You should then follow the TILE methodology (Task, Individual, Load, Environment)

Task:

  • Bending and stooping to lift a load significantly increases the risk of back injury;
  • As such, it is recommended that items are lifted from no lower than knee height and no higher than shoulder height;
  • Outside of this range, lifting capacity is reduced and the risk of injury is increased;
  • Where items are required to be lifted above shoulder height, a stand or suitable means of access should be used;
  • Items requiring pushing or pulling should be placed as near to waist level as possible. Pushing is always preferable, especially where the back can rest against a fixed object to give leverage;
  • Carrying distances should be minimised as far as possible, especially if the task is repeated regularly. Repetitive tasks should be avoided wherever possible;
  • Avoid tasks which require twisting the body wherever possible, and consider:

Individual:

  • Consideration must be given to the age, body weight, physical fitness and frailty of both the person undertaking the manual handling task and the person being assisted;
  • Also, assess the personal limitations of all parties. Do not handle loads beyond individual capability. Assistance should be sought where necessary;

Load:

  • To reduce strain, keep the load as close to the trunk of the body as possible. The load should not be of such a size as to obscure vision;
  • Indication of the load’s weight and centre of gravity should be provided where appropriate;
  • Where individuals can bear the weight independently, contact should only be provided to steady the individual and support their balance;
  • If an individual falls to the ground while lifting a load, they should be encouraged to lift themselves back to a sitting position and then a standing position. If they are in danger by not being moved immediately, assistance should be sought.

Environment:

  • Sufficient knowledge and understanding of the care environment can significantly reduce the risk of injury;
  • The care environment must have adequate space to allow lifting or moving to be conducted safely. Any route through which people or objects are to be moved must be free from obstructions;
  • Floors and other working surfaces must be in a safe condition.

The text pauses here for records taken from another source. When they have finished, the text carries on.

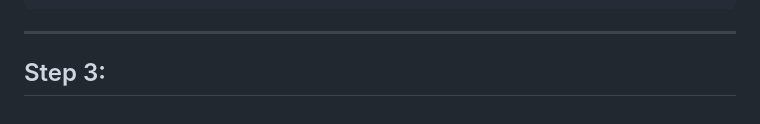
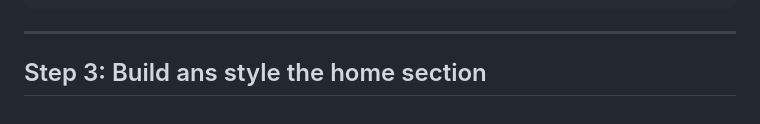
Before and after one commit to tsimeonov/Responsive-Coffee-Shop-Website, a Markdown page: step_by_step.md, the part around the change. Drawn GitHub-style; folded sections open.

Commit message:
hole section

```diff
--- a/step_by_step.md
+++ b/step_by_step.md
@@ -459,4 +459,4 @@ Add the media queries `990px`,`768px`,`450px` to the css file.
 
 ---
 
-## Step 3:
+## Step 3: Build ans style the home section
```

Measures should be taken to ensure adequate ventilation, particularly where there is limited natural airflow.

For more on the principles and practice of safe manual handling, see: www.ncfe.org.uk/

For a free workbook to help you revise MHOR regulations and techniques, go to: https://www.skillsforcare.org.uk/movingand handlingworkbook

To test your working knowledge here is a free question and answer test: https://www.test-questions.com/manual-handling-test-02.php

And if you need any further guidance, or simply want to learn more, you can visit: